“I have been coerced into assisted death by abuse, neglect, lack of care and threats. For example, at a time when I was advocating for assistance to live and for self-directed home care, the hospital ethicist and nurses were trying to coerce me into an assisted death by threatening to charge me $1,800 per day or force-discharge me without the care I needed to live. I felt pressured by these staff raising assisted dying rather than relieving my suffering with dignified and compassionate care.”
“Hospital staff failed to provide me with the necessities of life. I was starved and denied water for up to 20 days. I became severely acidotic. An expert who reviewed the case concluded a failure to provide necessities of life and gross negligence,” he said.
Instead of being shamed by its horrendous treatment of Foley, Canada mostly ignored his plight and carried on regardless. Assisted Suicide continues to kill more and more people every year. Disability rights groups strongly opposed the legalisation of Assisted Suicide in Canada, warning of the inevitable deadly consequences. They were ignored, There was, after all, budget savings to consider.
There are many more Roger Foleys and Denises, amongst them being Sophia who underwent a desperate two-year search for help and support in living with a disability before dying by Assisted Suicide.
“The government sees me as expendable trash, a complainer, useless and a pain in the a**,” she tragically said in a video filmed eight days before her death. “It’s not that she didn’t want to live,” her friend said. It was that “she couldn’t live that way.”
Other jurisdictions where Assisted Suicide has been legalised see the same terrible, deeply saddening, inhumane devaluing of life.
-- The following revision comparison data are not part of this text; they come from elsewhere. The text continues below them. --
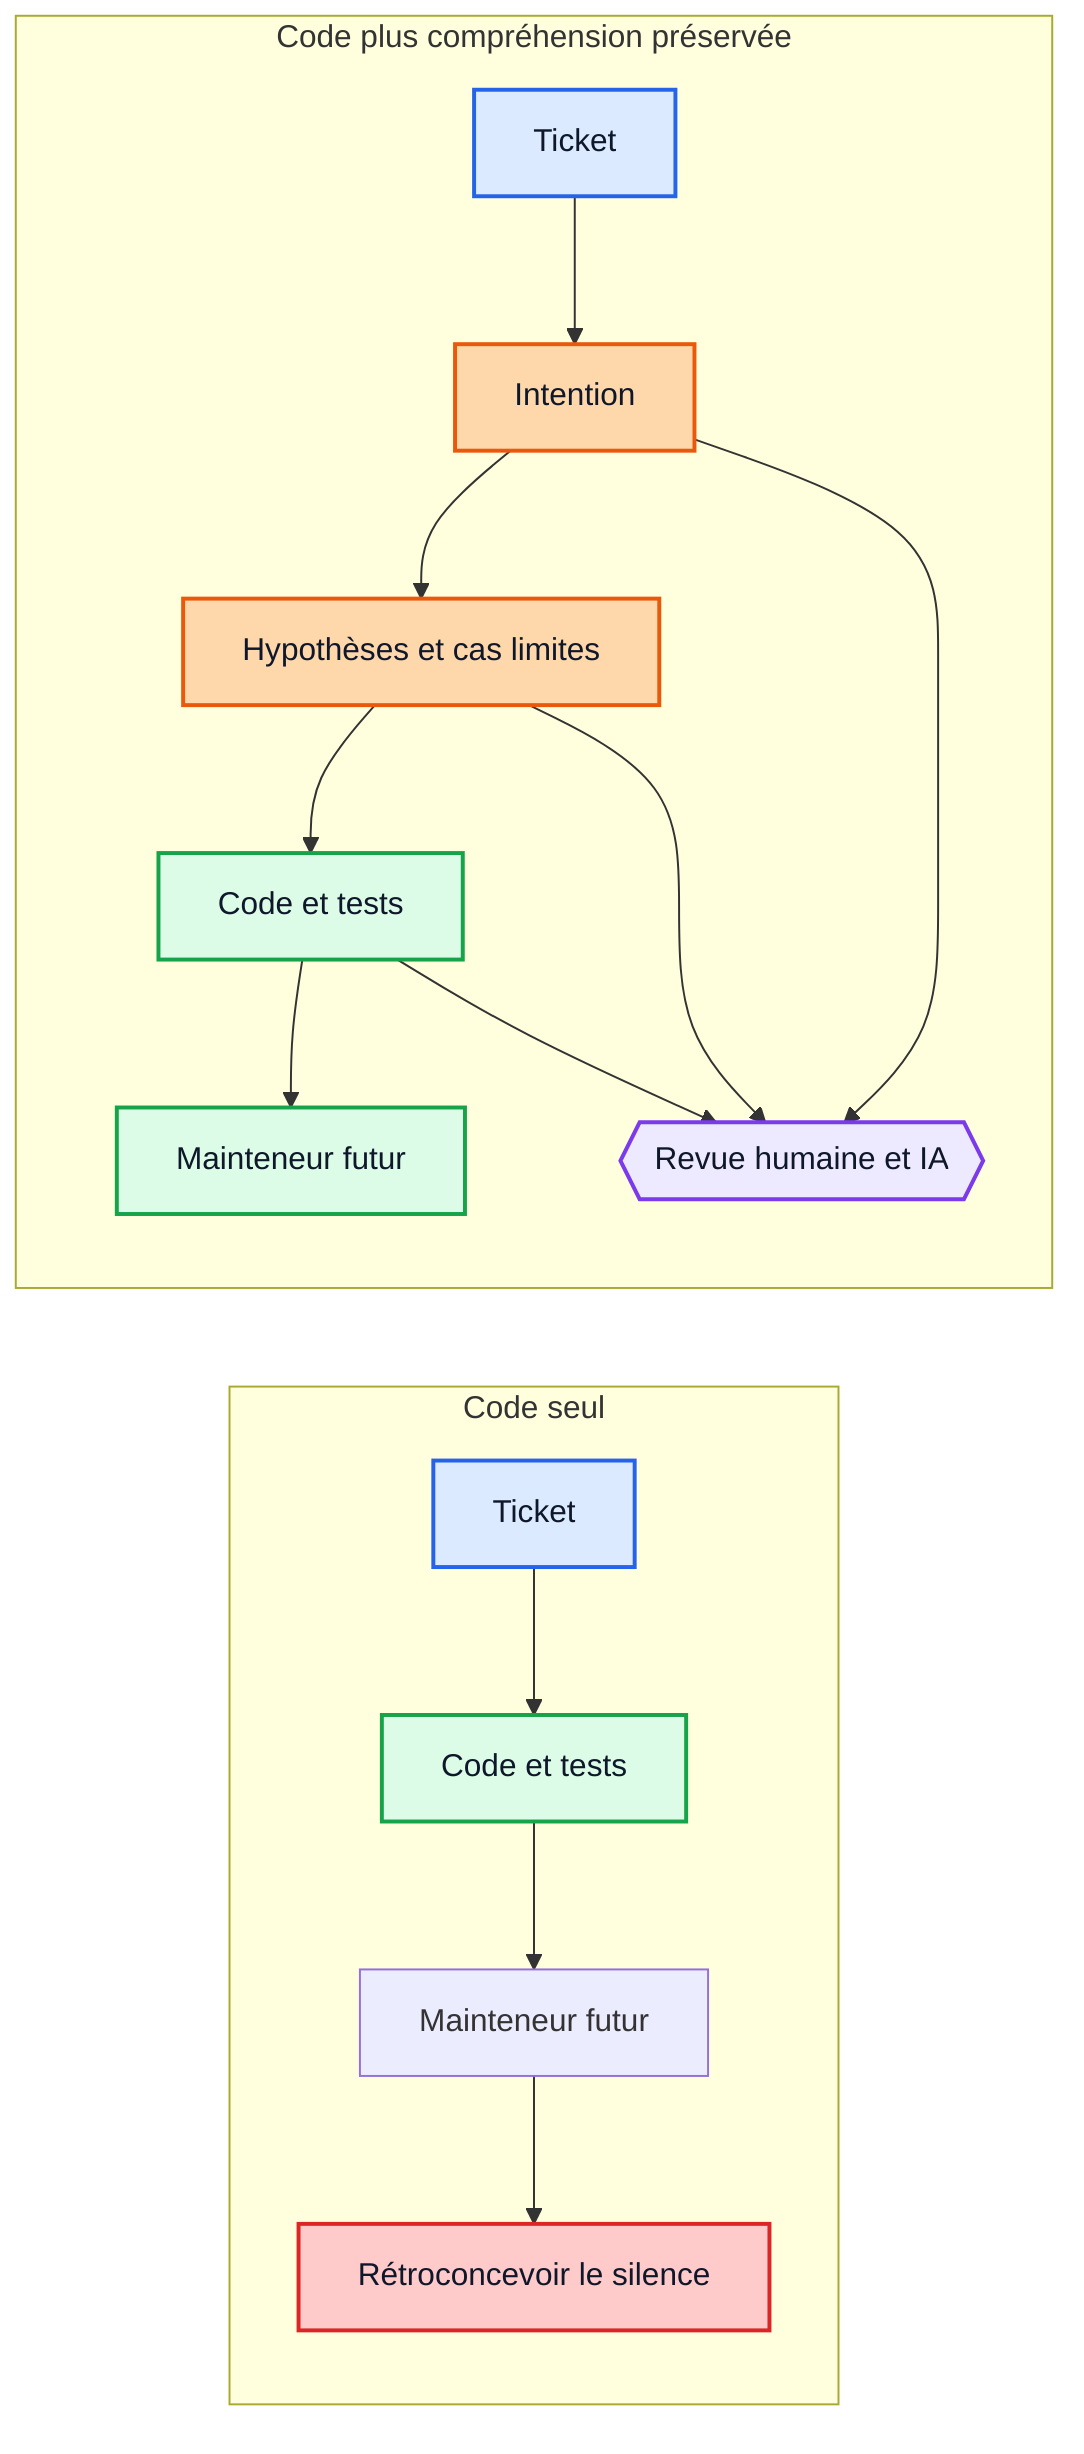
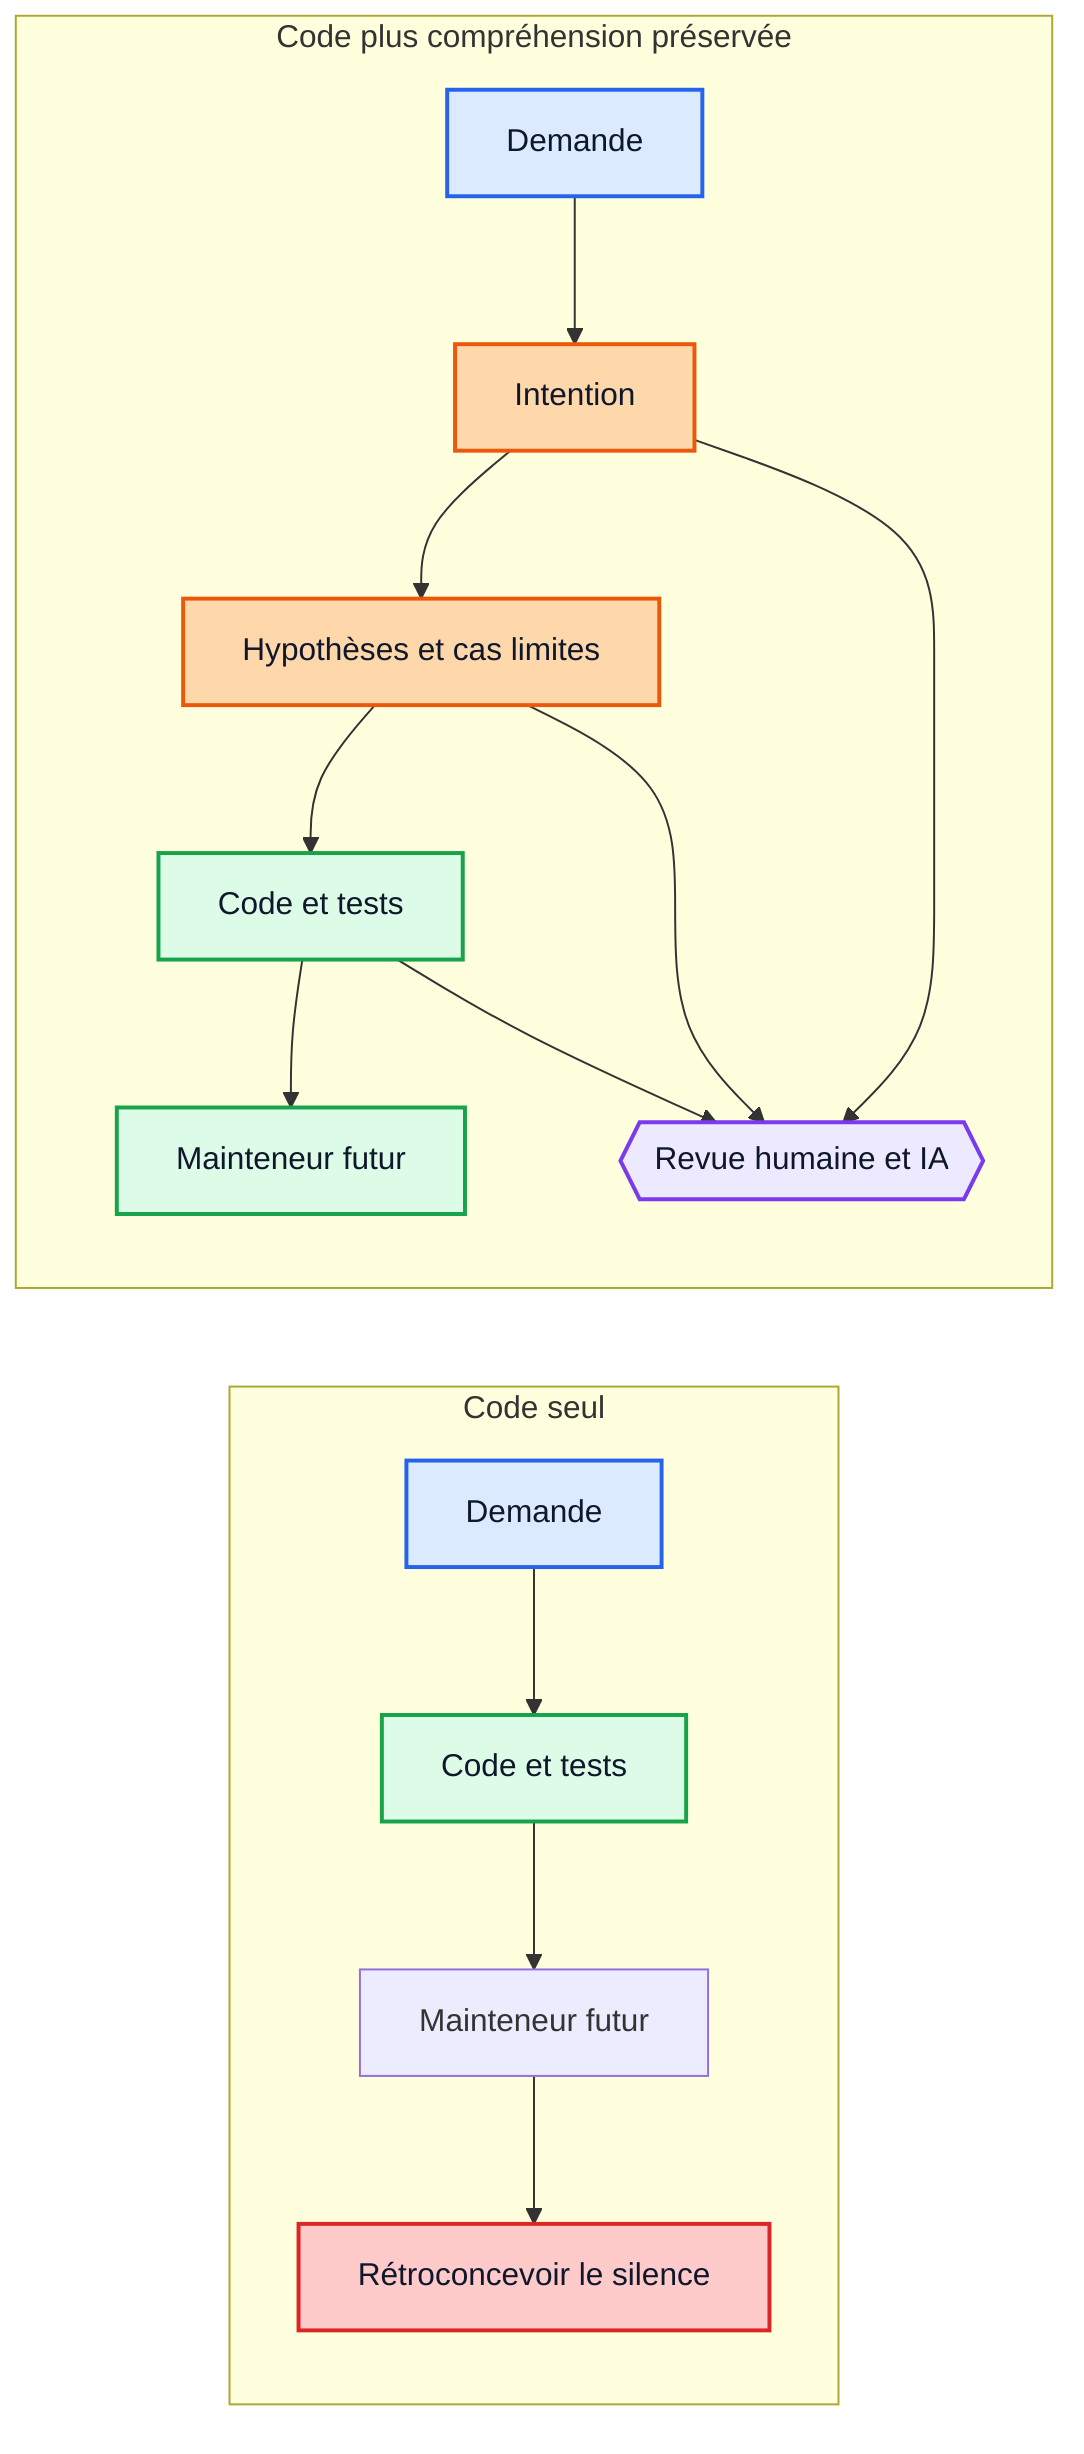
%% Blue = specification or source of truth.
%% Orange = inferred intent and preserved understanding.
%% Green = implementation artifacts.
%% Purple = review and validation loops.
%% Red = maintainability risk.
%% Mermaid source is authoritative. Render with htmlLabels: false via tools/mermaid-render-config.json.
flowchart LR
    subgraph LEFT[Code seul]
-         LSPEC[Ticket]
+         LSPEC[Demande]
        LCODE[Code et tests]
        LMAINT[Mainteneur futur]
        LRISK[Rétroconcevoir le silence]

        LSPEC --> LCODE --> LMAINT --> LRISK
    end

    subgraph RIGHT[Code plus compréhension préservée]
-         RSPEC[Ticket]
+         RSPEC[Demande]
        RINTENT[Intention]
        RASSUME[Hypothèses et cas limites]
        RCODE[Code et tests]
        RREVIEW{{Revue humaine et IA}}
        RMAINT[Mainteneur futur]

        RSPEC --> RINTENT --> RASSUME --> RCODE --> RMAINT
        RINTENT --> RREVIEW
        RASSUME --> RREVIEW
        RCODE --> RREVIEW
    end

    classDef source fill:#dbeafe,stroke:#2563eb,stroke-width:2px,color:#0f172a;
    classDef understanding fill:#fed7aa,stroke:#ea580c,stroke-width:2px,color:#0f172a;
    classDef implementation fill:#dcfce7,stroke:#16a34a,stroke-width:2px,color:#0f172a;
    classDef review fill:#ede9fe,stroke:#7c3aed,stroke-width:2px,color:#0f172a;
    classDef risk fill:#fecaca,stroke:#dc2626,stroke-width:2px,color:#0f172a;

    class LSPEC,RSPEC source;
    class RINTENT,RASSUME understanding;
    class LCODE,RCODE,RMAINT implementation;
    class RREVIEW review;
    class LRISK risk;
Take the case of Stephanie Packer.
One week after California legalised Assisted Suicide in 2016, Stephanie, a young mother of four who was fighting terminal cancer, received a disturbing letter from her health insurance company. She was told the chemotherapy treatment the insurance company had previously promised was now being denied. However, she was later informed that her plan would cover the cost of pills for assisted suicide — which would come to just $1.20.
Is this acceptable? Is this what we have become? We have upended the real meanings of compassion and care unless we realise that we cannot, and must not, allow ourselves to be railroaded into believing that the best we can offer those most in need of our care is that they end their own lives.
Assisted Suicide endangers the poor, the desperate and the sick. For the sake of people like Denise, it’s long past time for us to stand up and demand that it be rejected.